That’s not to say the interviews aren’t of any value. It’s wonderful to hear from Rollins himself. He speaks in an unpretentious, straightforward manner about a variety of topics relating to his art. The critics Mugge consulted are Ira Gitler, Gary Giddens, and Francis Davis. It is worthwhile – especially for the jazz novice – to hear their thoughts on Rollins’ contributions to music. They help put his career in context since the performances the film presents were, at the time, contemporary.
The reason I can’t recommend Saxophone Colossus without hesitation is the “Concerto for Tenor Saxophone and Orchestra,” which occupies quite a large portion of its running time. The piece, performed by the Yomiuri Orchestra in Tokyo, Japan, nearly put me to sleep. Clearly a considerable amount of time and energy was invested in its creation. In fact, we are treated to footage of Rollins composing the piece and there is no mistaking the seriousness of his approach. A large chunk of the piece is presented in the film, though not all of it – and not uninterrupted. Talking head interviews are inserted between movements. Random shots of downtown Tokyo are edited in rather artlessly from time to time during the performance. Honestly, I wasn’t at all moved by the combination of Rollins’ tenor work and the orchestra. While that is merely a matter of taste, I will say the “Concerto” should’ve been presented in its entirety.
The DVD features a recent interview with Robert Mugge, sharing some reflections on the documentary and how it came to be. It’s a reasonably interesting fifteen minute bonus that I was glad to see included.
Saxophone Colossus merits attention based upon its subject being one of the most influential jazz musicians of all time. But I feel it’s unfortunate so much of the film is devoted to one of the least involving pieces of Rollins’ work that I’ve heard.

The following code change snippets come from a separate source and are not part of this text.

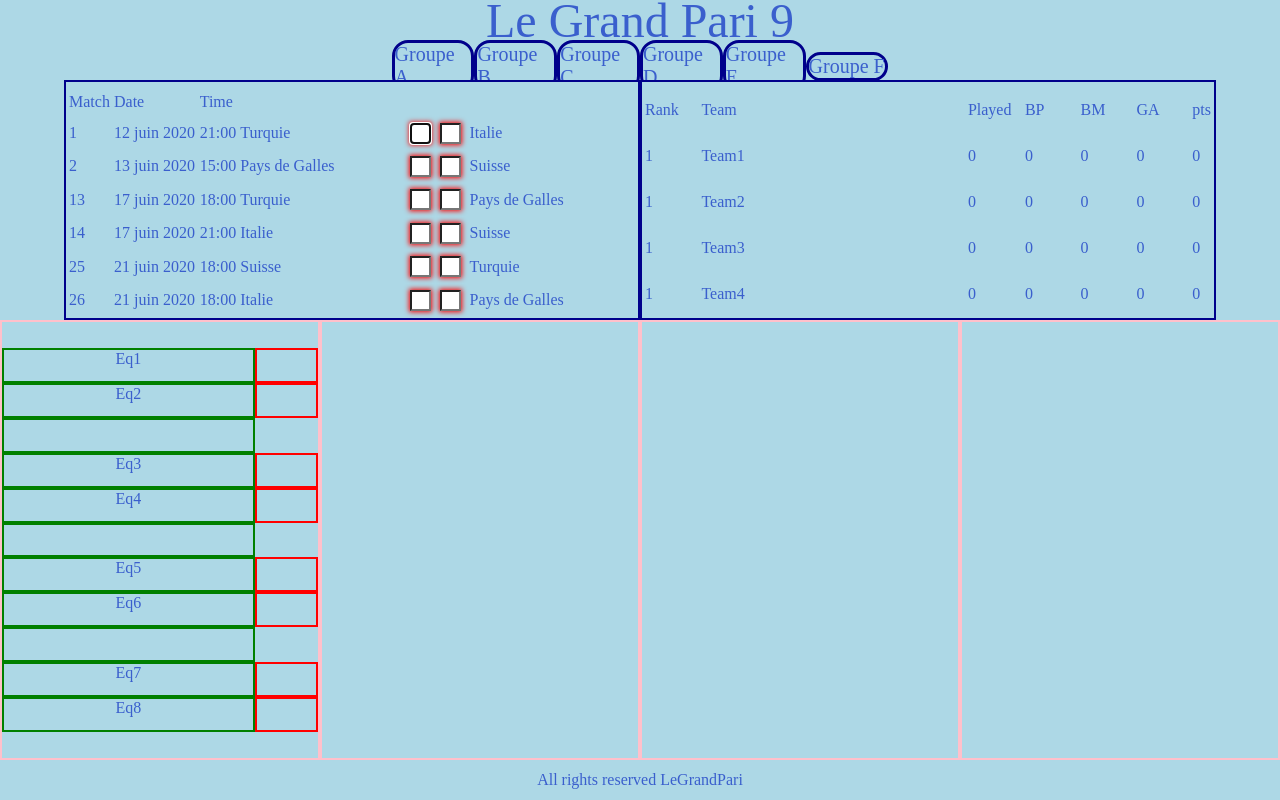
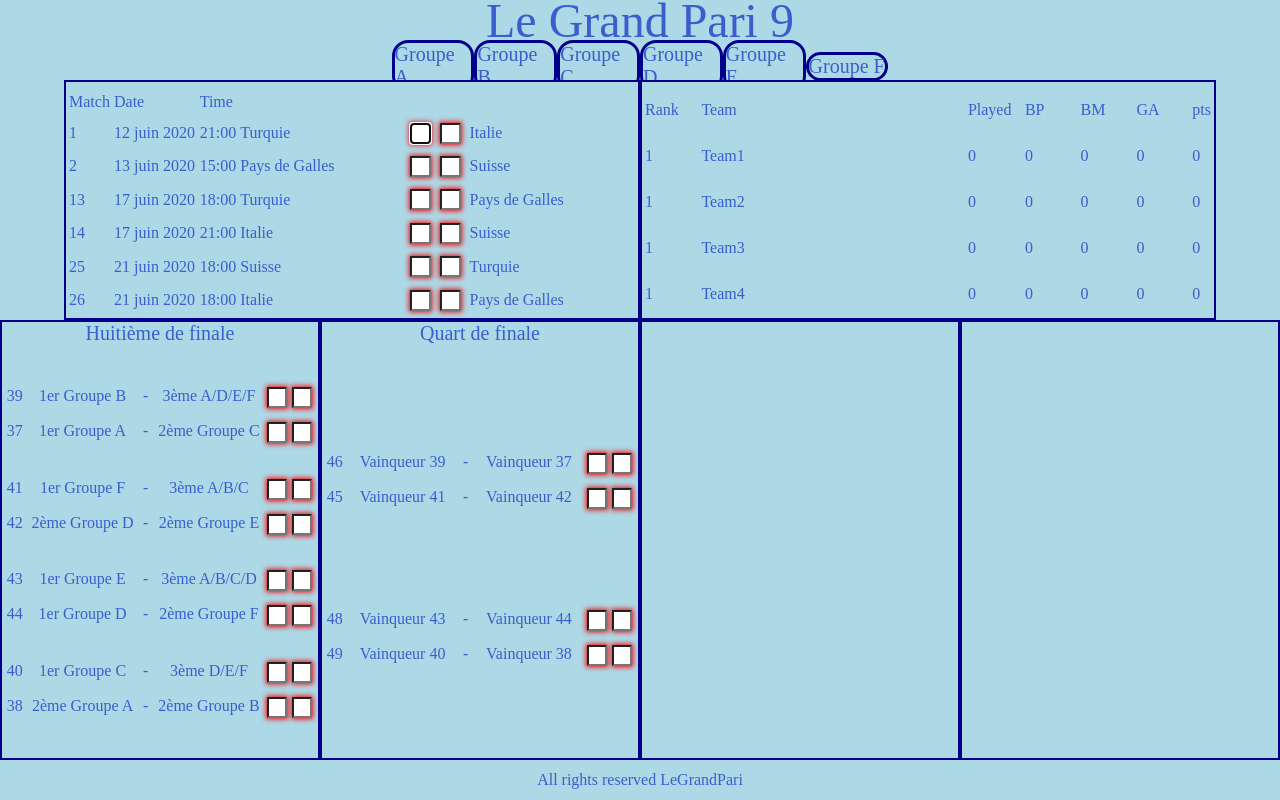
Before and after one commit to LeRingue/LeGrandPari, a plain HTML site: page index.html in a window 1280 px wide. Drawn offline with Linux system fonts and the light colour scheme.

Commit message:
html & css for Round of 8 & 4 OK

```diff
--- a/css/main.css
+++ b/css/main.css
@@ -116,11 +116,11 @@ main>section{
   flex-flow: row wrap;
   justify-content: flex-start;
   align-items: flex-start;
-  align-content: center;
+  align-content: flex-start;
   width: 25%;
   height: 100%;
   /* column-width: 50px; */
-  border: 2px solid pink;
+  border: 2px solid darkblue;
 }
 
 div{
@@ -129,21 +129,48 @@ div{
   justify-content: flex-start;
   align-items: flex-start;
   align-content: center;
-  width: 80%;
+  width: 35%;
   height: 8%;
-  border: 2px solid green;
+  /* border: 2px solid green; */
 }
 
 div[class="score"]{
-  display: flex;
+  /* display: flex;
   flex-flow: column wrap;
   justify-content: flex-start;
   align-items: flex-start;
-  align-content: center;
-  width: 20%;
+  align-content: center; */
+  width: 8%;
   height: 8%;
-  border: 2px solid red;
+  /* border: 2px solid red; */
 }
+
+div[class="dash"]{
+  width: 5%;
+}
+
+
+div[class="FillerOf8"]{
+  width: 100%;
+  font-size: 1.25rem;
+  height: 5%;
+  /* border: 2px solid pink; */
+}
+
+div[class="F8ID"] {
+  width: 8%;
+  /* font-size: 1rem; */
+}
+
+div[class="FillerOf4"]{
+  width: 100%;
+  font-size: 1.25rem;
+  /* border: 2px solid pink; */
+  height: 10%;
+
+  vertical-align: top;
+}
+
 td[class="matchIDDisplay"] {
   width: 5%;
   column-width: 50px;
--- a/index.html
+++ b/index.html
@@ -794,33 +794,95 @@
         </table>
       </section>
     </nav>
-    <!-- <section id=FinalProno>
-      </section> -->
     <section id=FinalRound>
+      <!-- 1/8 Finale -->
       <section class="RoundOfX">
-        <!-- Faire une table avec équipe + score -->
-        <div>Eq1</div>
-        <div class="score"></div>
-        <div>Eq2</div>
-        <div class="score"></div>
+        <div class="FillerOf8">Huitième de finale</div>
         <div class="FillerOf8"></div>
-        <div>Eq3</div>
-        <div class="score"></div>
-        <div>Eq4</div>
-        <div class="score"></div>
         <div class="FillerOf8"></div>
-        <div>Eq5</div>
-        <div class="score"></div>
-        <div>Eq6</div>
-        <div class="score"></div>
+        <div class="F8ID">39</div>
+        <div>1er Groupe B</div>
+        <div class="dash">-</div>
+        <div>3ème A/D/E/F</div>
+        <div class="score"><input type="text" form="formM81A" autocomplete="disabled" name="score81A" maxlength = "1" class="score" id="score81A" required></div>
+        <div class="score"><input type="text" form="formM81B" autocomplete="disabled" name="score81B" maxlength = "1" class="score" id="score81B" required></div>
+        <div class="F8ID">37</div>
+        <div>1er Groupe A</div>
+        <div class="dash">-</div>
+        <div>2ème Groupe C</div>
+        <div class="score"><input type="text" form="formM82A" autocomplete="disabled" name="score82A" maxlength = "1" class="score" id="score82A" required></div>
+        <div class="score"><input type="text" form="formM82B" autocomplete="disabled" name="score82B" maxlength = "1" class="score" id="score82B" required></div>
         <div class="FillerOf8"></div>
-        <div>Eq7</div>
-        <div class="score"></div>
-        <div>Eq8</div>
-        <div class="score"></div>
+        <div class="F8ID">41</div>
+        <div>1er Groupe F</div>
+        <div class="dash">-</div>
+        <div>3ème A/B/C</div>
+        <div class="score"><input type="text" form="formM83A" autocomplete="disabled" name="score83A" maxlength = "1" class="score" id="score83A" required></div>
+        <div class="score"><input type="text" form="formM83B" autocomplete="disabled" name="score83B" maxlength = "1" class="score" id="score83B" required></div>
+        <div class="F8ID">42</div>
+        <div>2ème Groupe D</div>
+        <div class="dash">-</div>
+        <div>2ème Groupe E</div>
+        <div class="score"><input type="text" form="formM84A" autocomplete="disabled" name="score84A" maxlength = "1" class="score" id="score84A" required></div>
+        <div class="score"><input type="text" form="formM84B" autocomplete="disabled" name="score84B" maxlength = "1" class="score" id="score84B" required></div>
+        <div class="FillerOf8"></div>
+        <div class="F8ID">43</div>
+        <div>1er Groupe E</div>
+        <div class="dash">-</div>
+        <div>3ème A/B/C/D</div>
+        <div class="score"><input type="text" form="formM85A" autocomplete="disabled" name="score85A" maxlength = "1" class="score" id="score85A" required></div>
+        <div class="score"><input type="text" form="formM85B" autocomplete="disabled" name="score85B" maxlength = "1" class="score" id="score85B" required></div>
+        <div class="F8ID">44</div>
+        <div>1er Groupe D</div>
+        <div class="dash">-</div>
+        <div>2ème Groupe F</div>
+        <div class="score"><input type="text" form="formM86A" autocomplete="disabled" name="score86A" maxlength = "1" class="score" id="score86A" required></div>
+        <div class="score"><input type="text" form="formM86B" autocomplete="disabled" name="score86B" maxlength = "1" class="score" id="score86B" required></div>
+        <div class="FillerOf8"></div>
+        <div class="F8ID">40</div>
+        <div>1er Groupe C</div>
+        <div class="dash">-</div>
+        <div>3ème D/E/F</div>
+        <div class="score"><input type="text" form="formM87A" autocomplete="disabled" name="score87A" maxlength = "1" class="score" id="score87A" required></div>
+        <div class="score"><input type="text" form="formM87B" autocomplete="disabled" name="score87B" maxlength = "1" class="score" id="score87B" required></div>
+        <div class="F8ID">38</div>
+        <div>2ème Groupe A</div>
+        <div class="dash">-</div>
+        <div>2ème Groupe B</div>
+        <div class="score"><input type="text" form="formM88A" autocomplete="disabled" name="score88A" maxlength = "1" class="score" id="score88A" required></div>
+        <div class="score"><input type="text" form="formM88B" autocomplete="disabled" name="score88B" maxlength = "1" class="score" id="score88B" required></div>
       </section>
-
+      <!-- 1/4 Finale -->
       <section class="RoundOfX">
+        <div class="FillerOf4">Quart de finale</div>
+        <div class="FillerOf4"></div>
+        <div class="FillerOf4"></div>
+        <div class="F8ID">46</div>
+        <div>Vainqueur 39</div>
+        <div class="dash">-</div>
+        <div>Vainqueur 37</div>
+        <div class="score"><input type="text" form="formM81A" autocomplete="disabled" name="score81A" maxlength = "1" class="score" id="score81A" required></div>
+        <div class="score"><input type="text" form="formM81B" autocomplete="disabled" name="score81B" maxlength = "1" class="score" id="score81B" required></div>
+        <div class="F8ID">45</div>
+        <div>Vainqueur 41</div>
+        <div class="dash">-</div>
+        <div>Vainqueur 42</div>
+        <div class="score"><input type="text" form="formM82A" autocomplete="disabled" name="score82A" maxlength = "1" class="score" id="score82A" required></div>
+        <div class="score"><input type="text" form="formM82B" autocomplete="disabled" name="score82B" maxlength = "1" class="score" id="score82B" required></div>
+        <div class="FillerOf4"></div>
+        <div class="FillerOf4"></div>
+        <div class="F8ID">48</div>
+        <div>Vainqueur 43</div>
+        <div class="dash">-</div>
+        <div>Vainqueur 44</div>
+        <div class="score"><input type="text" form="formM83A" autocomplete="disabled" name="score83A" maxlength = "1" class="score" id="score83A" required></div>
+        <div class="score"><input type="text" form="formM83B" autocomplete="disabled" name="score83B" maxlength = "1" class="score" id="score83B" required></div>
+        <div class="F8ID">49</div>
+        <div>Vainqueur 40</div>
+        <div class="dash">-</div>
+        <div>Vainqueur 38</div>
+        <div class="score"><input type="text" form="formM84A" autocomplete="disabled" name="score84A" maxlength = "1" class="score" id="score84A" required></div>
+        <div class="score"><input type="text" form="formM84B" autocomplete="disabled" name="score84B" maxlength = "1" class="score" id="score84B" required></div>
       </section>
 
       <section class="RoundOfX">
```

On a technical level the DVD is adequate, with a full frame video presentation and PCM audio.Powered by Sidelines